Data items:
■ ■ ■ ■ ■

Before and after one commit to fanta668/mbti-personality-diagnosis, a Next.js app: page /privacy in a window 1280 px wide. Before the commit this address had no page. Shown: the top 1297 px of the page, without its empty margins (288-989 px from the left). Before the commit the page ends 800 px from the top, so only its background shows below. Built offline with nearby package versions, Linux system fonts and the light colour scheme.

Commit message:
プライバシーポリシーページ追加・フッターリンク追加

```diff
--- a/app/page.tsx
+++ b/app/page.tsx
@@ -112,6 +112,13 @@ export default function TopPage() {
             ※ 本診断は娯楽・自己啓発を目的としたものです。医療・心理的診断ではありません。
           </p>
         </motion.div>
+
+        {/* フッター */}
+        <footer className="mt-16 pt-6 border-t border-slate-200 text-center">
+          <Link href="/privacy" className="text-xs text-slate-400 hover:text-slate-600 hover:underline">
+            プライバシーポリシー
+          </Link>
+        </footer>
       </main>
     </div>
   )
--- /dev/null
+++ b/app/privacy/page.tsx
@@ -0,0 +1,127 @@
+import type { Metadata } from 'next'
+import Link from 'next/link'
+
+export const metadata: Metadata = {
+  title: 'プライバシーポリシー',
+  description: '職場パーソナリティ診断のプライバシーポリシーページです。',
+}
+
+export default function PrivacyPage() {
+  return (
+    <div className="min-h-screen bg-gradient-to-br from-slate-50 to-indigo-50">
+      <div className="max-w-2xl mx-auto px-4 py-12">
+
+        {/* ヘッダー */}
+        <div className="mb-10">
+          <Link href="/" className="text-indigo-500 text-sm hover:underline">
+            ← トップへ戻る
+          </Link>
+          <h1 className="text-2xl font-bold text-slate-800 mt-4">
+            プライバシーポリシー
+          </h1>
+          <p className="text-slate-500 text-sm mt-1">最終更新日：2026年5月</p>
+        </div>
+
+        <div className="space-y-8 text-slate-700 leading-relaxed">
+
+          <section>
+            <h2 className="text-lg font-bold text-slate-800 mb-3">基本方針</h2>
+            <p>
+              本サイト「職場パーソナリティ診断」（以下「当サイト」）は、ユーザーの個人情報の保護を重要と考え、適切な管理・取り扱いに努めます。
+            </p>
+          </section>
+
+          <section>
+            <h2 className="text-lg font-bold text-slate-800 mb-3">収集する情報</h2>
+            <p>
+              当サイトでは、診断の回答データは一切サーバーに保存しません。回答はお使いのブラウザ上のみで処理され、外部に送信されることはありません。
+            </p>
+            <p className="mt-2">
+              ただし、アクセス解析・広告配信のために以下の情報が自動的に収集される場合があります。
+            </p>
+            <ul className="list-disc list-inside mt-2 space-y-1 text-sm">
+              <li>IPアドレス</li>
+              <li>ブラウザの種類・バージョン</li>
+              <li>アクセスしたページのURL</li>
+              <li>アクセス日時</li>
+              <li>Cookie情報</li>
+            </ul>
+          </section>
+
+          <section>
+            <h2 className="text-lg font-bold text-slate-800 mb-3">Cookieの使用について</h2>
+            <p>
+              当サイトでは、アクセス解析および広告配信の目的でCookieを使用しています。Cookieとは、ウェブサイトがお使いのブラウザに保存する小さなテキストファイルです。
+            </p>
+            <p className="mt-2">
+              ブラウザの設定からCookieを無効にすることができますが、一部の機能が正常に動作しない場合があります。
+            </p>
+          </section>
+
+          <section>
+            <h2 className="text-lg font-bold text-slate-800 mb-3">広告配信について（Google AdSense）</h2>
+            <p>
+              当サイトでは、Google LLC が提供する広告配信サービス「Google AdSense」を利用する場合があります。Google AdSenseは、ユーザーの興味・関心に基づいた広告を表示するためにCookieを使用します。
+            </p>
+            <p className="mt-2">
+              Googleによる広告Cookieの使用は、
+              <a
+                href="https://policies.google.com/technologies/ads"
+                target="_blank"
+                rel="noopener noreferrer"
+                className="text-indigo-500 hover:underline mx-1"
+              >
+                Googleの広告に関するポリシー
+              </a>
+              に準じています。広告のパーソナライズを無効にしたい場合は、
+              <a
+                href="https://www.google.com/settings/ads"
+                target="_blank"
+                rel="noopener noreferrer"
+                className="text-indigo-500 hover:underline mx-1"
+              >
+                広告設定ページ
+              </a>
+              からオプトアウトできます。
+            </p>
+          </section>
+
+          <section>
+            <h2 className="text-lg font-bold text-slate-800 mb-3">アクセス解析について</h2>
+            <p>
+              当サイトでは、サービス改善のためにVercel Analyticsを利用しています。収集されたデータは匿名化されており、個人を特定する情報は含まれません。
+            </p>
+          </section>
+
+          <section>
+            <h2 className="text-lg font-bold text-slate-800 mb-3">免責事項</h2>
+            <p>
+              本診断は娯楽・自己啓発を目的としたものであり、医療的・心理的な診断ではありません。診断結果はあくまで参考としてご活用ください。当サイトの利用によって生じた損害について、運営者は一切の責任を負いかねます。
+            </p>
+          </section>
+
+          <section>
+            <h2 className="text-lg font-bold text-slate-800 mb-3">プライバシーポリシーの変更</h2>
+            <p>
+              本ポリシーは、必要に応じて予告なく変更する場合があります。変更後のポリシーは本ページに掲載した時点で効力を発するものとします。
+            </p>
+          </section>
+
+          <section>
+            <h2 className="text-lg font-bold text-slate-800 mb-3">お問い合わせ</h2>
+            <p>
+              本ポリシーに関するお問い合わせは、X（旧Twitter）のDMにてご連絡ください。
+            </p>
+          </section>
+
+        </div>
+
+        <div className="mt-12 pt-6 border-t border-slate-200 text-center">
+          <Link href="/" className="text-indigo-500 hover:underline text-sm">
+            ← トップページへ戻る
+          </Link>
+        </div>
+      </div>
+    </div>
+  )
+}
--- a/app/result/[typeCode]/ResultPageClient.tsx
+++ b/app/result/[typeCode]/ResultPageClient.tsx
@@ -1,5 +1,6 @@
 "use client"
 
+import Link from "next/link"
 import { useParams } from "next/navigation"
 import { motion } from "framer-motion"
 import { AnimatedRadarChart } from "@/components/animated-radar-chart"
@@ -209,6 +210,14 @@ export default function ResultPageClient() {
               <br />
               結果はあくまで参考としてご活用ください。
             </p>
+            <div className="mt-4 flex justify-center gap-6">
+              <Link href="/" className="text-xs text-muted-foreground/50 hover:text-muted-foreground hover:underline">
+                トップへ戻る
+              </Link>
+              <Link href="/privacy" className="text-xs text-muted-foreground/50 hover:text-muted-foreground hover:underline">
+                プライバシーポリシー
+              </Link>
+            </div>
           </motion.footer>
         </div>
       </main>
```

■ ■ ■ ■ ■

YOUR INSTRUCTIONS: If a line of the records includes the string "indigo", copy it out.

TASK OUTPUT:
+    <div className="min-h-screen bg-gradient-to-br from-slate-50 to-indigo-50">
+          <Link href="/" className="text-indigo-500 text-sm hover:underline">
+                className="text-indigo-500 hover:underline mx-1"
+                className="text-indigo-500 hover:underline mx-1"
+          <Link href="/" className="text-indigo-500 hover:underline text-sm">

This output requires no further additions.